A distorted moment of sedateness builds to a crashing peak on the record’s title track, before washing away again for the second verse. Cannoning waves of guitar and vocal highs from Oscar Pollock lead the track on its lengthy journey and establish the single as a hidden treasure. Pollock’s powerful vocals impress again on poignant album closer “Home (There Was Never Any Reason To Feel as Alone)” which is yet another inspirational and rousing offering.
A mystical presence lies within many elements of the band’s less exhaustive productions, with Pollock’s vocals carrying an enchanting weight as they ride along delicate breakdown sections. “Illusions” is a masterful snapshot of seduction via a slow-blues guitar and piano collaboration. Having crafted a gloriously addictive piano melody, the track’s winding guitar loops to an emphatic crescendo of gyrating instrumentation. The explosive warmth of “Sweet Intention”’s chorus contrasts its spacious pop-oriented verses which sway along a spiritually searching journey.
With the majority of ‘Ulfilas’ Alphabet’ taking shape as an expansive probe into the future, “Greenhands” and “Duller Days” take inspiration from music legends of the past. Whilst the steady jaunt of the latter resonates with flourishing gothic prose and the vocal depth of David Bowie, the former is a track of pompous narrative nostalgia. Staccatoed, Elton John piano licks provide the base of the single whilst the soulful and bluesy melody is reminiscent of early-era Fleetwood Mac.
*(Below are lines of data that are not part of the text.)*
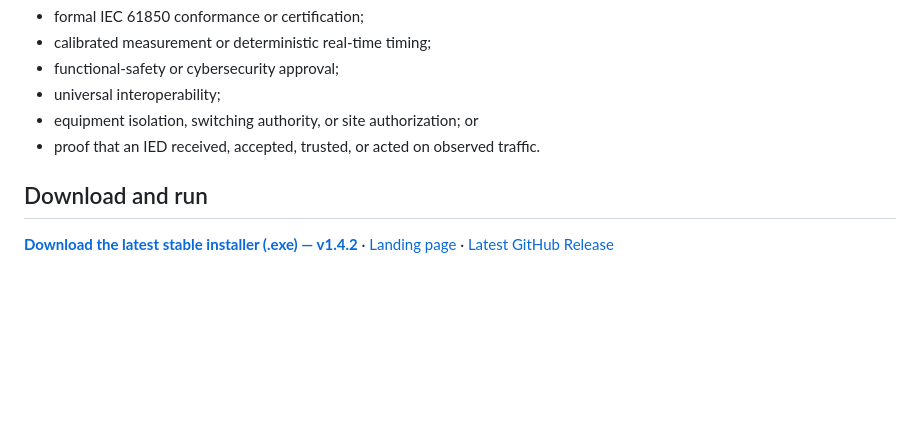
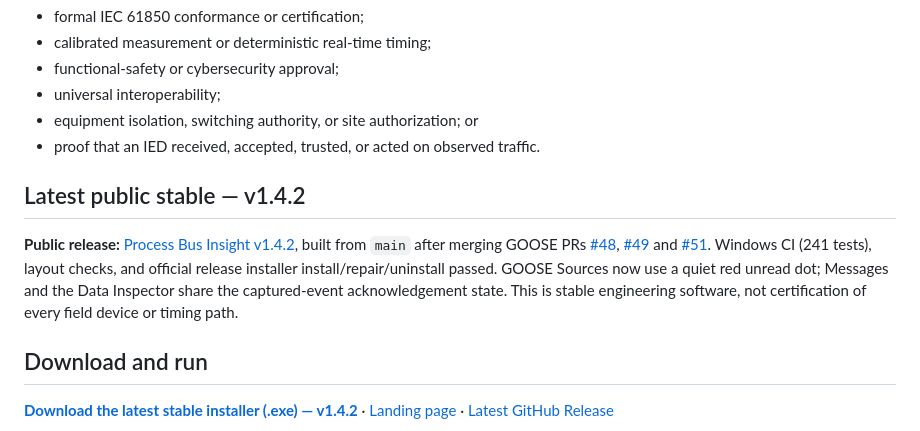
Before and after one commit to masarray/DigSubAnalyzer, a Markdown page: README.md, the part around the change. Rendered like a GitHub page; blank space fills up the shorter version.

Commit message:
docs(site): align stable v1.4.2 progress, direct EXE CTA and release contract

```diff
--- a/README.md
+++ b/README.md
@@ -43,6 +43,10 @@ The application can record what was configured in SCL, what the selected capture
 - universal interoperability;
 - equipment isolation, switching authority, or site authorization; or
 - proof that an IED received, accepted, trusted, or acted on observed traffic.
+
+## Latest public stable — v1.4.2
+
+**Public release:** [Process Bus Insight v1.4.2](https://github.com/masarray/DigSubAnalyzer/releases/tag/v1.4.2), built from `main` after merging GOOSE PRs [#48](https://github.com/masarray/DigSubAnalyzer/pull/48), [#49](https://github.com/masarray/DigSubAnalyzer/pull/49) and [#51](https://github.com/masarray/DigSubAnalyzer/pull/51). Windows CI (241 tests), layout checks, and official release installer install/repair/uninstall passed. GOOSE Sources now use a quiet red unread dot; Messages and the Data Inspector share the captured-event acknowledgement state. This is stable engineering software, not certification of every field device or timing path.
 
 ## Download and run
 
```
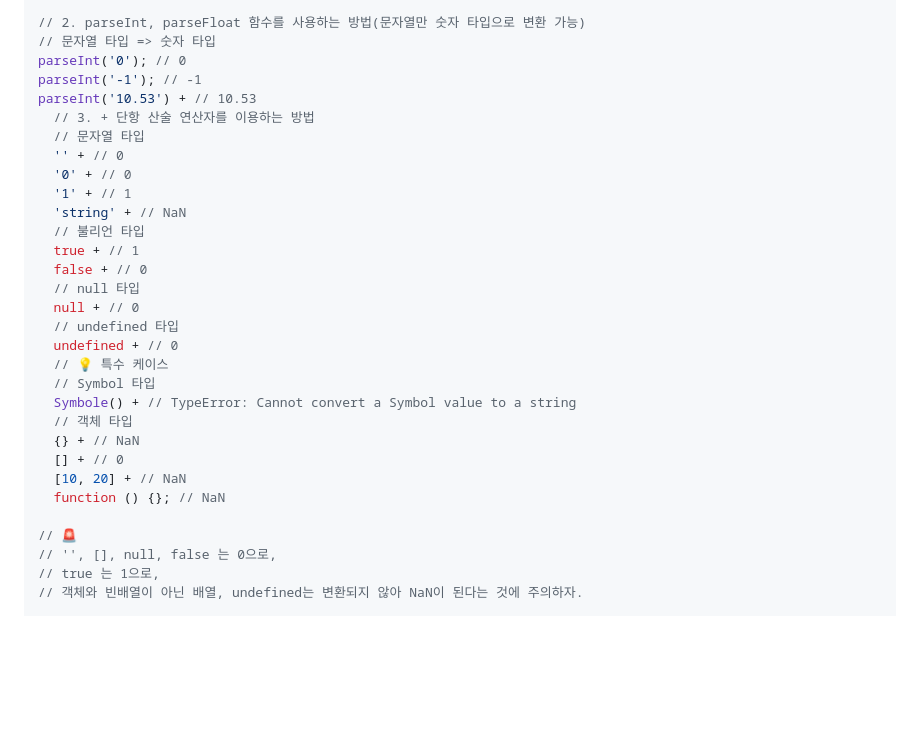
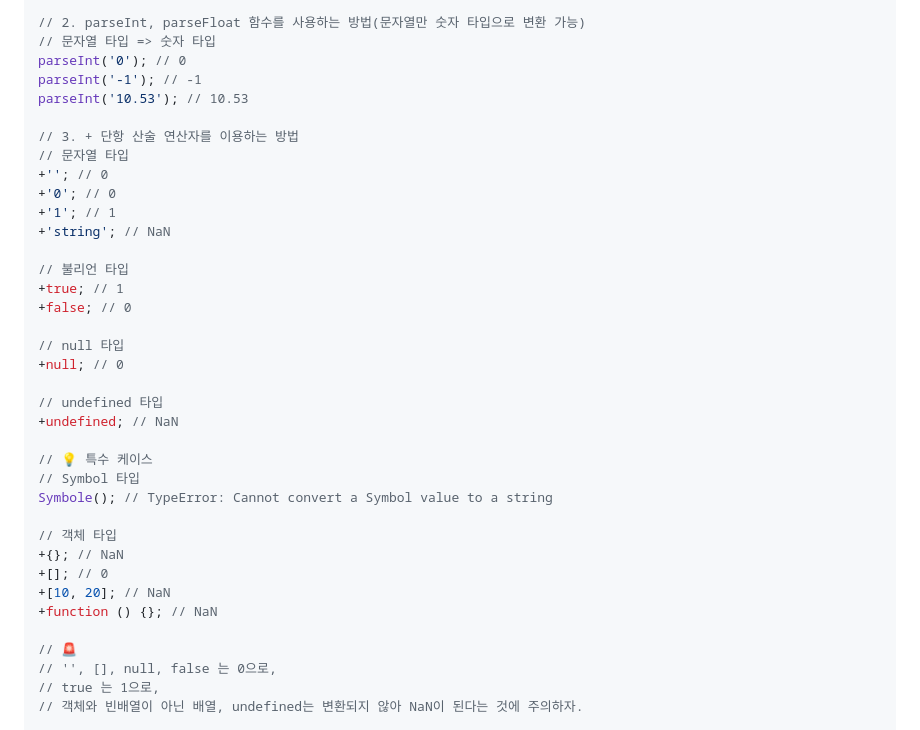
Before and after one commit to wlals4264/Deep-Dive-Study, a Markdown page: 09_타입 변환과 단축 평가.md, the part around the change. Drawn GitHub-style; blank space fills up the shorter version.

Commit message:
9.3.2 숫자 타입으로 변환 오류 수정(undefined는 숫자값으로 타입변환하면 NaN이야)

```diff
--- a/09_타입 변환과 단축 평가.md
+++ b/09_타입 변환과 단축 평가.md
@@ -193,28 +193,34 @@ Number(false); // 0
 // 문자열 타입 => 숫자 타입
 parseInt('0'); // 0
 parseInt('-1'); // -1
-parseInt('10.53') + // 10.53
-  // 3. + 단항 산술 연산자를 이용하는 방법
-  // 문자열 타입
-  '' + // 0
-  '0' + // 0
-  '1' + // 1
-  'string' + // NaN
-  // 불리언 타입
-  true + // 1
-  false + // 0
-  // null 타입
-  null + // 0
-  // undefined 타입
-  undefined + // 0
-  // 💡 특수 케이스
-  // Symbol 타입
-  Symbole() + // TypeError: Cannot convert a Symbol value to a string
-  // 객체 타입
-  {} + // NaN
-  [] + // 0
-  [10, 20] + // NaN
-  function () {}; // NaN
+parseInt('10.53'); // 10.53
+
+// 3. + 단항 산술 연산자를 이용하는 방법
+// 문자열 타입
++''; // 0
++'0'; // 0
++'1'; // 1
++'string'; // NaN
+
+// 불리언 타입
++true; // 1
++false; // 0
+
+// null 타입
++null; // 0
+
+// undefined 타입
++undefined; // NaN
+
+// 💡 특수 케이스
+// Symbol 타입
+Symbole(); // TypeError: Cannot convert a Symbol value to a string
+
+// 객체 타입
++{}; // NaN
++[]; // 0
++[10, 20]; // NaN
++function () {}; // NaN
 
 // 🚨
 // '', [], null, false 는 0으로,
```
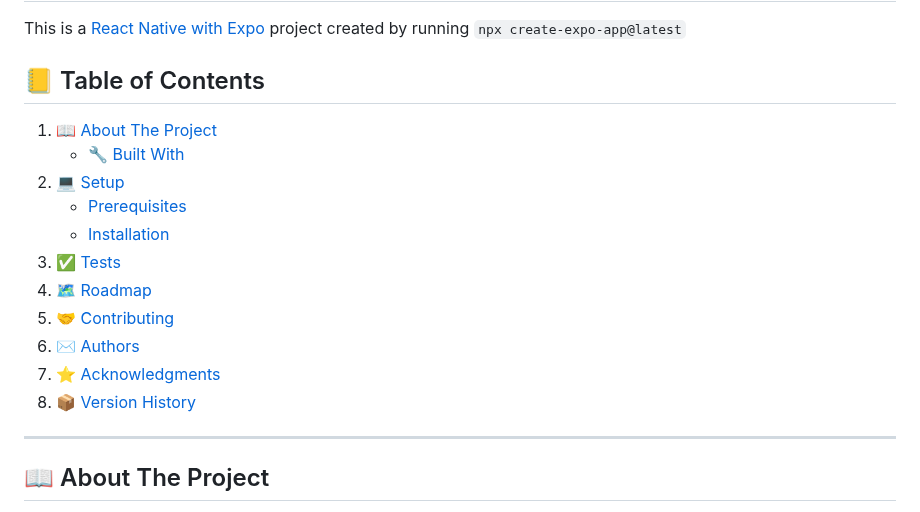
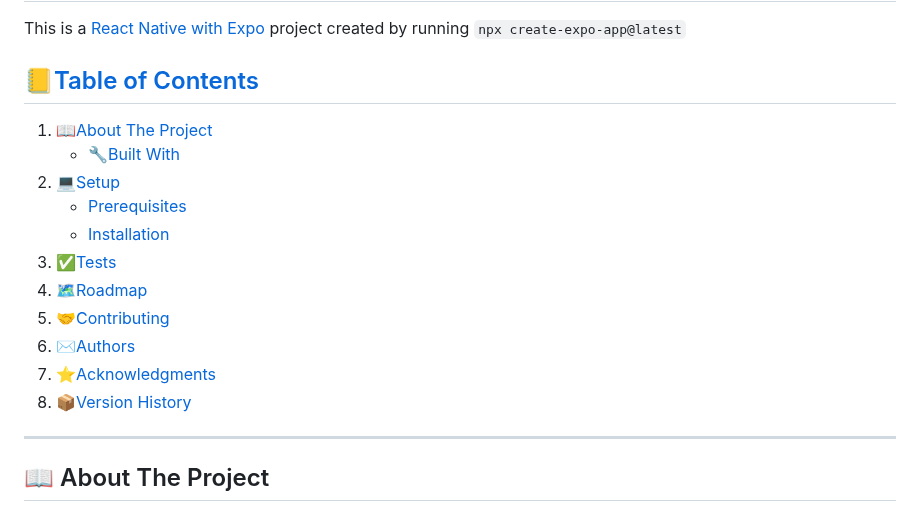
Before and after one commit to reskydevs/alalay, a Markdown page: README.md, the part around one of its changes. Rendered like a GitHub page.

Commit message:
PARA-3 fix: update table of contents links for consistency

```diff
--- a/README.md
+++ b/README.md
@@ -2,19 +2,18 @@
 
 This is a [React Native with Expo](https://reactnative.dev/docs/environment-setup) project created by running `npx create-expo-app@latest`
 
-## 📒 Table of Contents
-
-1. [📖 About The Project](#about-the-project)
-    - [🔧 Built With](#-built-with)
-2. [💻 Setup](#setup)
+## [📒Table of Contents](#📒table-of-contents)
+1. [📖About The Project](#📖about-the-project)
+    - [🔧Built With](#🔧-built-with)
+2. [💻Setup](#setup)
     - [Prerequisites](#prerequisites)
     - [Installation](#installation)
-3. [✅ Tests](#tests)
-4. [🗺️ Roadmap](#roadmap)
-5. [🤝 Contributing](#contributing)
-6. [✉️ Authors](#authors)
-7. [⭐ Acknowledgments](#acknowledgments)
-8. [📦 Version History](#version-history)
+3. [✅Tests](#✅tests)
+4. [🗺️Roadmap](#🗺️roadmap)
+5. [🤝Contributing](#🤝contributing)
+6. [✉️Authors](#✉️authors)
+7. [⭐Acknowledgments](#⭐acknowledgments)
+8. [📦Version History](#📦version-history)
 
 ---
 
```
Also changed, not shown: other parts of README.md (+8 -8 lines).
For a record brimming with creativity and intellect, Ulfilas’ Alphabet’s only downfall comes from a simple aspect in record production. Track ordering is an integral part to the flow and emotional experience of an album and by placing their most impressive piece in “Higher States” before “The Changeover”, a disappointingly drab offering, the four-piece lose the momentum gained within the first half of the record. As a single, especially one released prior to the album coming out, “The Changeover” is formulaic and non-whimsical, failing to ignite the passion so startlingly present amongst the rest of the record.
Despite one sole blip, Sundara Karma are a gloriously entertaining prospect, never afraid to opt away from the dramatic, grandeur notions of cosmic indie-rock. If 2017’s debut record was a palette-cleansing warm-up, ‘Ulfilas’ Alphabet’ is the sonic equivalent of strutting onto a dance-floor in the prime of your life, carrying enough emotional intelligence and artistic originality to fill an array of albums. For such progress to be accomplished within the space of two years, Sundara Karma’s future is set to be an illustrious path into the unknown, yet they are fated to reach heights unknown to the majority of budding indie outfits.